Intermediate-term effectiveness of balloon valvuloplasty for congenital aortic stenosis. A prospective follow-up study.
BACKGROUND Percutaneous balloon valvuloplasty has proven to be acutely effective in the treatment of congenital valvar aortic stenosis; however, the intermediate- and long-term effectiveness of the procedure remain to be documented.

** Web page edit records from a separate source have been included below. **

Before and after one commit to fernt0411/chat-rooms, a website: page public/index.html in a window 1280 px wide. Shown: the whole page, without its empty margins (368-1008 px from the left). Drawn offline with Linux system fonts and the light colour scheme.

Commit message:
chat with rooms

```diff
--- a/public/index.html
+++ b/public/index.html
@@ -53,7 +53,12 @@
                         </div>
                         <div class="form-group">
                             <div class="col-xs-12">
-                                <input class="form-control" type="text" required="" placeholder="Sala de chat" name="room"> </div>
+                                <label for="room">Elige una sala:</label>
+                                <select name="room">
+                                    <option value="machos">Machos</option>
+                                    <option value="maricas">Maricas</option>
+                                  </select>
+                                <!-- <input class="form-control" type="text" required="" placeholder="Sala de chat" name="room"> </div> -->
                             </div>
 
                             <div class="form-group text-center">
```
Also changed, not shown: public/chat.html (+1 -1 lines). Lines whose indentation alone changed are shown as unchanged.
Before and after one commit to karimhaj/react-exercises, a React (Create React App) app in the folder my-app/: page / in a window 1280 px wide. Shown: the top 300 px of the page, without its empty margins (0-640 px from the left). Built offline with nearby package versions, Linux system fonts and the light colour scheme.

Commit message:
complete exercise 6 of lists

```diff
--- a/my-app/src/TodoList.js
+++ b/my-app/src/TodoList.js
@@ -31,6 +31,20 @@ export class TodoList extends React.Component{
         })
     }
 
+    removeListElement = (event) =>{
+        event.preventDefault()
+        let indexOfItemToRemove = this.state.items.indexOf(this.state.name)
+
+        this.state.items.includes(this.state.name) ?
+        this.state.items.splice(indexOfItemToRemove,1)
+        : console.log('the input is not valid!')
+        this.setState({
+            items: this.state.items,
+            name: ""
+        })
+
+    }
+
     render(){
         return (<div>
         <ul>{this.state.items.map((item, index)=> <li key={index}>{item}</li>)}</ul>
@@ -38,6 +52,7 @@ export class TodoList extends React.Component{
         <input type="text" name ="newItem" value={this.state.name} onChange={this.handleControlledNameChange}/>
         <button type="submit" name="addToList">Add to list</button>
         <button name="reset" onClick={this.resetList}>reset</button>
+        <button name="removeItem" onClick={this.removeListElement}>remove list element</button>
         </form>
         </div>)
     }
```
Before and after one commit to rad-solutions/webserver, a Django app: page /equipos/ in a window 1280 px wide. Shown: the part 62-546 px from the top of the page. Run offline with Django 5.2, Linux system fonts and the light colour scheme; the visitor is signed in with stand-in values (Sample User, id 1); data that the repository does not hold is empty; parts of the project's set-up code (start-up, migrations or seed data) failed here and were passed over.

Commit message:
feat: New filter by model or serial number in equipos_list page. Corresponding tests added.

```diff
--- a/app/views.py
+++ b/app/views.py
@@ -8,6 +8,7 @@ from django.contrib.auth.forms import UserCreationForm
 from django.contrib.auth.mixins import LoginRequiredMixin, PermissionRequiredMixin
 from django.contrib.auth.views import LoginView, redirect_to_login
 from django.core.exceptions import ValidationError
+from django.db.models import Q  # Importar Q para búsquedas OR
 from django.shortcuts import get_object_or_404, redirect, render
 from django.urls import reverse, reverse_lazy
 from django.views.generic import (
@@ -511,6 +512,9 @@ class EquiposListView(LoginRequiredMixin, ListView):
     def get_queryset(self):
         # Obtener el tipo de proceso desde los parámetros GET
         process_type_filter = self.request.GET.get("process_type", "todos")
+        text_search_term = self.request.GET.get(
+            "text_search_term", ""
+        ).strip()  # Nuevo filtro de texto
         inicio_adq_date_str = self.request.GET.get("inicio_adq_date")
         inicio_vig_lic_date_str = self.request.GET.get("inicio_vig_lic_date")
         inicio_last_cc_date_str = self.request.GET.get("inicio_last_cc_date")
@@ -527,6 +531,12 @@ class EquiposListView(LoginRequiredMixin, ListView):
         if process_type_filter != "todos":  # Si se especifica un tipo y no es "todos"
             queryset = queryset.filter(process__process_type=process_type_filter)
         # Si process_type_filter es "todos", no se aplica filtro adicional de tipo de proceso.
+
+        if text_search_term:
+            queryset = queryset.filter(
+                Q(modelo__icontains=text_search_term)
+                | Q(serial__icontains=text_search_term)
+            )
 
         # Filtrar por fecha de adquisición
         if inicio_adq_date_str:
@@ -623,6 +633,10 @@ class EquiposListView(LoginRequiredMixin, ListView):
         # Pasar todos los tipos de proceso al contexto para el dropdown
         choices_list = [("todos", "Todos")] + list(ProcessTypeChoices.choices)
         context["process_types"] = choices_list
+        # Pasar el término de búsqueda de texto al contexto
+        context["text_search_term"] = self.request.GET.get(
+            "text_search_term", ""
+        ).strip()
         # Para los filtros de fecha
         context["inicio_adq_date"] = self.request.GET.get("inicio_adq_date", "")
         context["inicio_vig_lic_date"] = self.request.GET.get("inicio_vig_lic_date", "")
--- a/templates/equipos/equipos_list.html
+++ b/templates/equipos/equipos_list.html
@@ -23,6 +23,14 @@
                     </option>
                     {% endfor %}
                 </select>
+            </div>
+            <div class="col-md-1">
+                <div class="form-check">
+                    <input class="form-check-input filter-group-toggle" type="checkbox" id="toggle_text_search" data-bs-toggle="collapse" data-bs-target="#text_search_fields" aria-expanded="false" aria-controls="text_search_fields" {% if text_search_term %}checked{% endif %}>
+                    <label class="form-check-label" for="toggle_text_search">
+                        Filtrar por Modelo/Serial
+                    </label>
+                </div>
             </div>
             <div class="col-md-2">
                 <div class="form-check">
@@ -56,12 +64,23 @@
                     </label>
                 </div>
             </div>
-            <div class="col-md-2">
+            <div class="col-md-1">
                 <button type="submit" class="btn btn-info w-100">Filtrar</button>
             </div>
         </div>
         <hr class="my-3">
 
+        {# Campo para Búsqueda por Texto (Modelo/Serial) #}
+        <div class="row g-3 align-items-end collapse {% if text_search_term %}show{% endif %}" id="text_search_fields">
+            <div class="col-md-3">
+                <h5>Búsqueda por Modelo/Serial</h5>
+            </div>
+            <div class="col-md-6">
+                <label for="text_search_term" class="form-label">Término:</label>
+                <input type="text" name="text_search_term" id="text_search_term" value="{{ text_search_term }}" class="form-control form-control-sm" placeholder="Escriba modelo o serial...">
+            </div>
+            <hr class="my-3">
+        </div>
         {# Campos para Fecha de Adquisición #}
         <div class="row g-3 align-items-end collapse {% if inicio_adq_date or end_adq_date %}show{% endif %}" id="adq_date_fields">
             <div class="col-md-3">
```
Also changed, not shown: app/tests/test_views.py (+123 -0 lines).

METHODS AND RESULTS To assess the intermediate-term effectiveness of balloon valvuloplasty, repeat catheterization was performed in 27 of 30 children 1.7 +/- 0.1 years after balloon valvuloplasty for congenital aortic stenosis (AS). In 33 children the peak AS gradient was reduced acutely by 55% from 77 +/- 4 to 35 +/- 3 mm Hg (p less than 0.001), and left ventricular systolic pressure was reduced from 176 +/- 4 to 138 +/- 4 mm Hg (p less than 0.001). Despite a technically adequate valvuloplasty procedure, three patients had inadequate relief of obstruction and required complex surgical intervention. Twenty-seven of the 30 patients available for late reevaluation (90%) enrolled in the follow-up study. The peak AS gradient remained significantly reduced compared with that present before valvuloplasty (29 +/- 3 versus 77 +/- 4 mm Hg, p less than 0.001). Furthermore, there was no difference in peak AS gradient at follow-up compared with that immediately after valvuloplasty. The greatest increase in gradient at reevaluation was 14 mm Hg. Twenty of 27 patients (74%) had no change in the degree of aortic insufficiency at follow-up compared with that present before valvuloplasty. At follow-up, 16 patients had no aortic insufficiency at all, and only two had moderate-to-severe (3-4+) insufficiency. Femoral artery injury was documented in four patients, three of whom were under 12 months of age at valvuloplasty.
CONCLUSIONS Balloon aortic valvuloplasty provides safe and effective intermediate-term gradient relief without early restenosis in children and adolescents with congenital AS.
- Copyright © 1991 by American Heart Association